Before we get to last year’s posts, here’s an announcement for any fantasy readers we might have in South Africa:
We are planning an event in August and September called the Fantasy Feast. We have over 40 author on promotion. Where if a customer buys any of the authors books during the 2 month event will receive a bookplate to stick in the novel. Terry Brookes, Trudi Canavan, David Brin, Nial Gaiman, Tad Williams and more are included in the promotion..
We also have an official signed Terry Brooks and Tad Williams books as some of our raffle prizes for the 2 month event.
Details of the event are on http://www.readersparadise.co.za/fantastfeast.html134 best viewed in internet explorer.
And now: this time last year…
The Hollywood production had Aeon shown as a semi martyr. The woman who lost the last of her family and wanted vengeance” – only not so much once she realizes she’s got a thing for Trevor” – she thinks. Sort of. She guesses. It’s touch and go there for a bit, but the important thing I observed was that she was always so serious. So unsure. The bravado and self-assurance was nowhere in sight.
And the girls are far from victims. Bernadette attempts to run away at every available opportunity; having her beloved hair chopped off, or being whipped, or forced to scrub toilets, is not going to stop her from scheming her next getaway. When Bernadette becomes something of a bully herself, Margaret stands up to her, and encourages the other girls to stand up to her. Rose continually asks about her child, even in the face of swift and brutal rejection, and uses innovative negotiation when called for.
…sbg watched “America’s Next Top Model” and noticed a pretense of looking outside the normal beauty “standards”:
We’re talking a woman who’s probably a size 10. Maybe even an 8. And she’s considered huge. Far too big for the competition, she’s told over and over during the scant few weeks she remains in the competition.
“We like you, but you’re fat.”
“You’re a gorgeous girl, but you’re fat.”
“Nobody really wants to see that.”
“You seem to be losing some of the spark we saw that made us choose you. Where’s that spark?
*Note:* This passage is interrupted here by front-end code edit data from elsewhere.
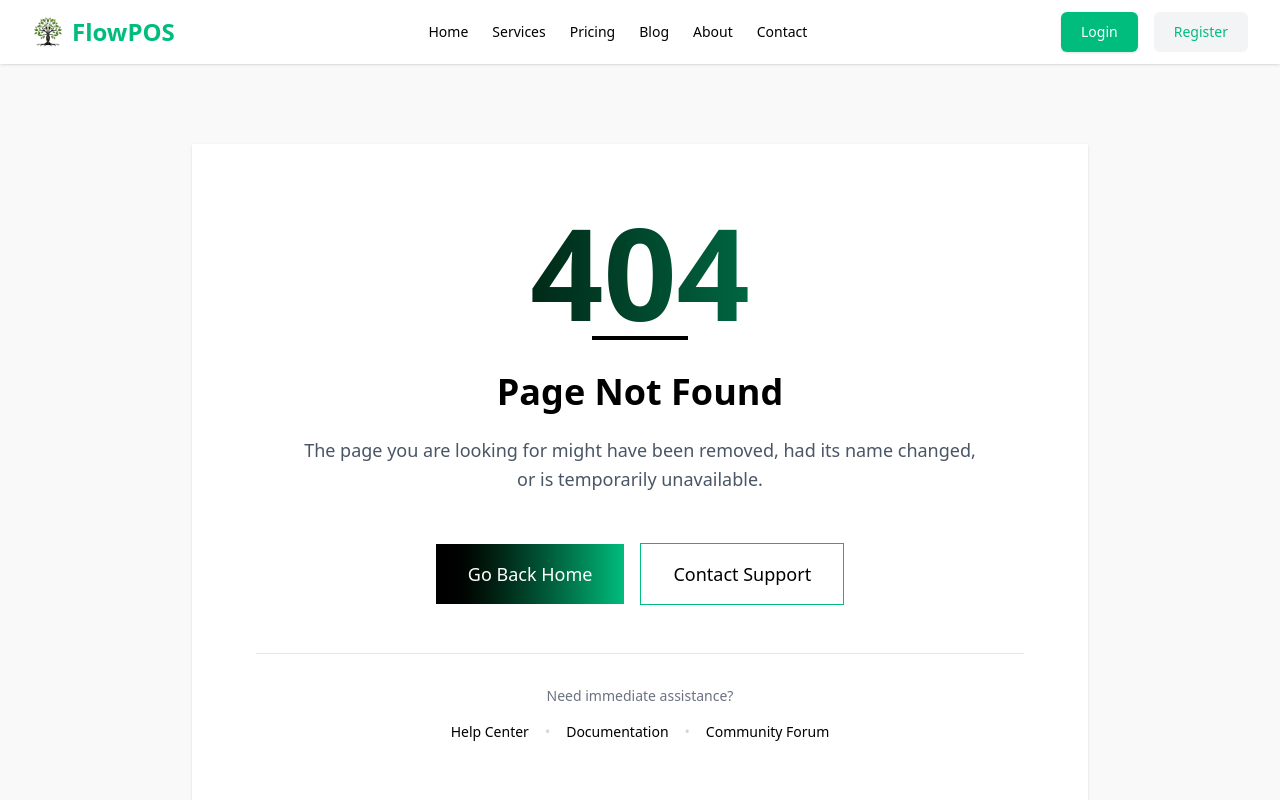
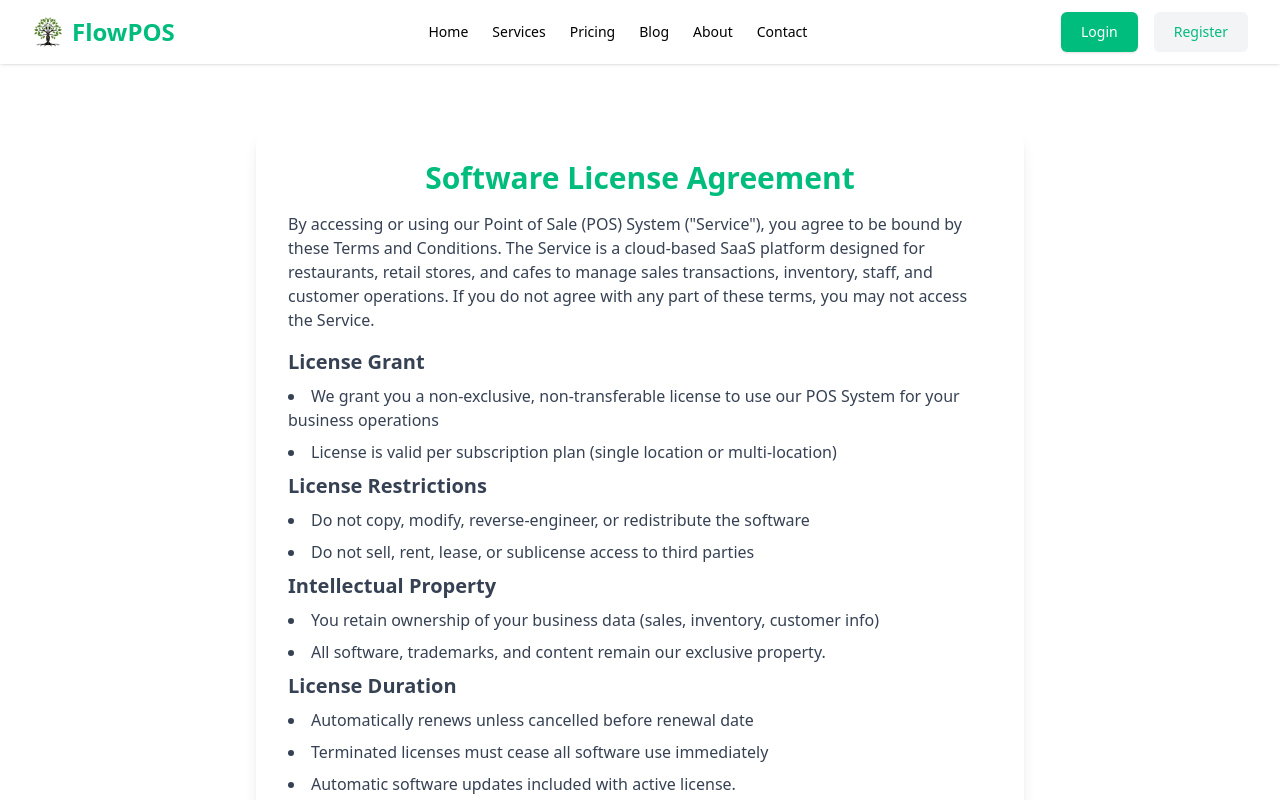
Before and after one commit to Shammi-Akhter/FlowPOS, a React (Vite) app: page /licence in a window 1280 px wide. Shown: the top 800 px of the page. Built offline with nearby package versions, Linux system fonts and the light colour scheme.

Commit message:
Adding licencs and updates some issues

```diff
--- a/src/App.tsx
+++ b/src/App.tsx
@@ -17,6 +17,7 @@ import Update from "./Pages/FutureUpdate";
 import FutureUpdate from "./Pages/FutureUpdate";
 import PrivacyPolicy from "./Pages/PrivacyPolicy";
 import TermsAndCondition from "./Pages/TermsAndCondition";
+import Licence from "./Pages/Licence";
 
 function App() {
   return (
@@ -51,6 +52,7 @@ function App() {
         <Route path="/update" element={<Update/>} />
         <Route path="/privacy" element={<PrivacyPolicy/>} />
         <Route path="/terms" element={<TermsAndCondition/>} />
+        <Route path="/licence" element={<Licence/>} />
 
         <Route path="*" element={<NotFound />} />
       </Routes>
--- a/src/Components/Footer.tsx
+++ b/src/Components/Footer.tsx
@@ -67,22 +67,21 @@ const Footer = () => {
             <h4 className="text-xl text-white font-bold mb-7">Products</h4>
             <ul className="text-lg transition-all duration-500">
               <li className="mb-6">
-                <Link to="/update" className="text-gray-400 hover:text-white">Figma UI System</Link>
+                <Link to="/update" className="text-gray-400 hover:text-white">Menu Management</Link>
               </li>
               <li className="mb-6">
                 <a
-                  href="#quick-start"
-                  onClick={(e) => handleScrollLink(e, "quick-start")}
+                  href="/update"
                   className="text-gray-400 hover:text-white"
                 >
-                  Icons Asset
+               Multi-Location
                 </a>
               </li>
               <li className="mb-6">
-                <Link to="/update" className="text-gray-400 hover:text-white">Responsive Blocks</Link>
+                <Link to="/update" className="text-gray-400 hover:text-white">Reports & Insights</Link>
               </li>
               <li className="mb-6">
-                <Link to="/inupdate" className="text-gray-400 hover:text-white">Components Library</Link>
+                <Link to="/update" className="text-gray-400 hover:text-white">Components Library</Link>
               </li>
               <li className="mb-0">
                 <Link to="/future_update" className="text-gray-400 hover:text-white">Future Element</Link>
@@ -98,21 +97,20 @@ const Footer = () => {
               </li>
               <li className="mb-6">
                 <a
-                  href="#quick-start"
-                  onClick={(e) => handleScrollLink(e, "quick-start")}
+                  href="/update"
                   className="text-gray-400 hover:text-white"
                 >
                   Quick Start
                 </a>
               </li>
               <li className="mb-6">
-                <Link to="/docs" className="text-gray-400 hover:text-white">Documentation</Link>
+                <Link to="/update" className="text-gray-400 hover:text-white">Documentation</Link>
               </li>
               <li className="mb-6">
-                <Link to="/guide" className="text-gray-400 hover:text-white">User Guide</Link>
+                <Link to="/update" className="text-gray-400 hover:text-white">User Guide</Link>
               </li>
               <li className="mb-0">
-                <Link to="/plugins" className="text-gray-400 hover:text-white">Plugin Guide</Link>
+                <Link to="/update" className="text-gray-400 hover:text-white">Plugin Guide</Link>
               </li>
             </ul>
           </div>
@@ -121,13 +119,11 @@ const Footer = () => {
             <h4 className="text-xl text-white font-bold mb-7">Support</h4>
             <ul className="text-lg transition-all duration-500">
               <li className="mb-6">
-                <Link to="/support" className="text-gray-400 hover:text-white">Customer Support</Link>
+                <Link to="/contact" className="text-gray-400 hover:text-white">Customer Support</Link>
               </li>
+
               <li className="mb-6">
-                <Link to="/cookies" className="text-gray-400 hover:text-white">Cookies</Link>
-              </li>
-              <li className="mb-6">
-                <Link to="/license" className="text-gray-400 hover:text-white">License</Link>
+                <Link to="/licence" className="text-gray-400 hover:text-white">License</Link>
               </li>
               <li className="mb-6">
                 <Link to="/terms" className="text-gray-400 hover:text-white">Terms & Conditions</Link>
--- /dev/null
+++ b/src/Pages/Licence.tsx
@@ -0,0 +1,63 @@
+
+
+const Licence = () => {
+    return (
+         <div className="min-h-screen bg-base-200 flex items-center justify-center py-16 px-6">
+            <div className="max-w-3xl bg-white p-8 rounded-2xl shadow-lg">
+                <h1 className="text-3xl font-bold text-emerald-500 mb-4 text-center">
+                   Software License Agreement
+                </h1>
+
+
+
+                   <p className="text-gray-700 mb-4">
+                    By accessing or using our Point of Sale (POS) System ("Service"), you agree to be bound by these Terms and Conditions. The Service is a cloud-based SaaS platform designed for restaurants, retail stores, and cafes to manage sales transactions, inventory, staff, and customer operations. If you do not agree with any part of these terms, you may not access the Service.
+                </p>
+
+                <ul className="list-disc list-inside text-gray-700 space-y-2">
+                   <h4 className="text-xl font-semibold"> License Grant</h4>
+                    <li>
+                        We grant you a non-exclusive, non-transferable license to use our POS System for your business operations
+                    </li>
+                    <li>
+                        License is valid per subscription plan (single location or multi-location)
+                    </li>
+                    <h4 className="text-xl font-semibold">  License Restrictions</h4>
+                    <li>
+                       Do not copy, modify, reverse-engineer, or redistribute the software
+                    </li>
+                    <li>
+                        Do not sell, rent, lease, or sublicense access to third parties
+                    </li>
+                      <h4 className="text-xl font-semibold"> Intellectual Property</h4>
+                    <li>
+                        You retain ownership of your business data (sales, inventory, customer info)
+                    </li>
+                    <li>
+                        All software, trademarks, and content remain our exclusive property.
+                    </li>
+                    <h4 className="text-xl font-semibold">  License Duration</h4>
+                    <li>
+                        Automatically renews unless cancelled before renewal date
+                    </li>
+                    <li>
+                        Terminated licenses must cease all software use immediately
+                    </li>
+                    <li>
+                    Automatic software updates included with active license.
+                    </li>
+                </ul>
+
+                <p className="mt-6 text-gray-700">
+                    If you have questions about our Terms and Conditions, please contact our support team.
+                </p> <br />
+
+                <p className="mt-4 text-center text-sm text-gray-500">
+                    © {new Date().getFullYear()} <span className='text-emerald-500 font-bold'>FlowPOS</span>. All Rights Reserved.
+                </p>
+            </div>
+        </div>
+    );
+};
+
+export default Licence;
```
Also changed, not shown: src/Pages/FutureUpdate.tsx (+1 -1 lines).
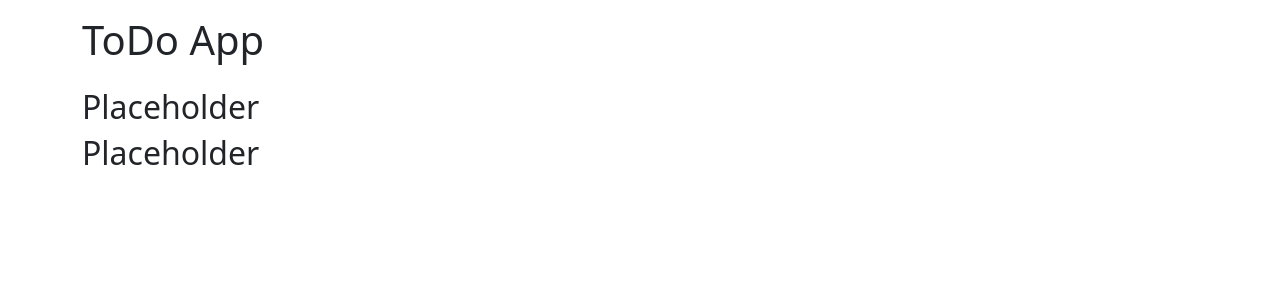
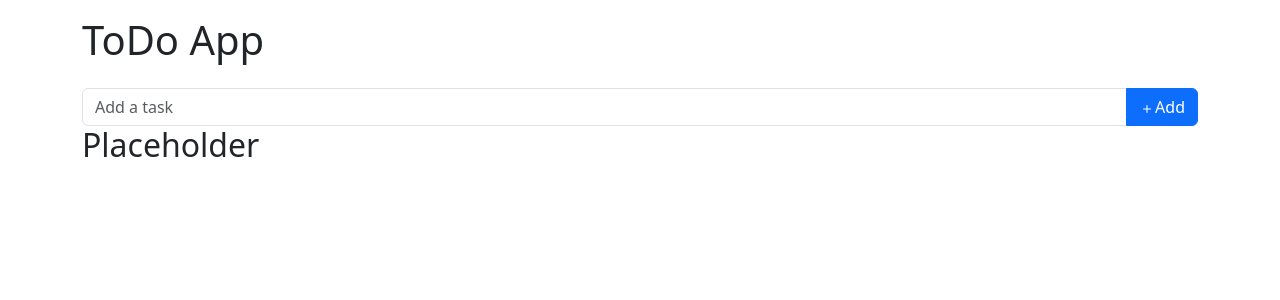
Before and after one commit to PerikK/React-Bootstrap-ToDo, a React (Vite) app: page / in a window 1280 px wide. Shown: the top 300 px of the page. Built offline with nearby package versions, Linux system fonts and the light colour scheme.

Commit message:
add ToDoInput main functionality

```diff
--- a/src/components/ToDoApp.jsx
+++ b/src/components/ToDoApp.jsx
@@ -37,8 +37,8 @@ export default function ToDoApp() {
 
     return (
         <div>
-            <ToDoInput />
-            <ToDoList />
+            <ToDoInput onSubmit={addTodo} />
+            <ToDoList todos={todos} />
         </div>
     )
 }
--- a/src/components/ToDoInput.jsx
+++ b/src/components/ToDoInput.jsx
@@ -1,5 +1,32 @@
-export default function ToDoInput() {
+import { useState } from "react"
+import { Form, Button, InputGroup, FormControl } from "react-bootstrap"
+import { Plus } from "react-bootstrap-icons"
+
+
+export default function ToDoInput({onSubmit}) {
+    const [input, setInput] = useState('')
+
+    const handleSubmit = (e) => {
+        e.preventDefault()
+        if (input) {
+            onSubmit(input)
+            setInput('')
+        }
+    }
+
+
     return (
-        <h2>Placeholder</h2>
+        <Form onSubmit={handleSubmit} className="w-100">
+            <InputGroup>
+                <FormControl
+                    type="text"
+                    placeholder="Add a task"
+                    value={input}
+                    onChange={(e) => setInput(e.target.value)}
+                />
+                <Button type="submit"><Plus/>Add</Button>
+            </InputGroup>
+
+        </Form>
     )
 }
```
Oh, and you’re fat.”
Even the spurious suggestion that losing weight will improve a man’s sex life amuses me rather than offends me: yet again, advertisers assume that a man will buy anything, if they can get him to connect it with sex.
In fact, my only real objection to the commercial is the line, “What guy has time for that?” The implication being that a man’s time is valuable, but women have ample free time to count calories.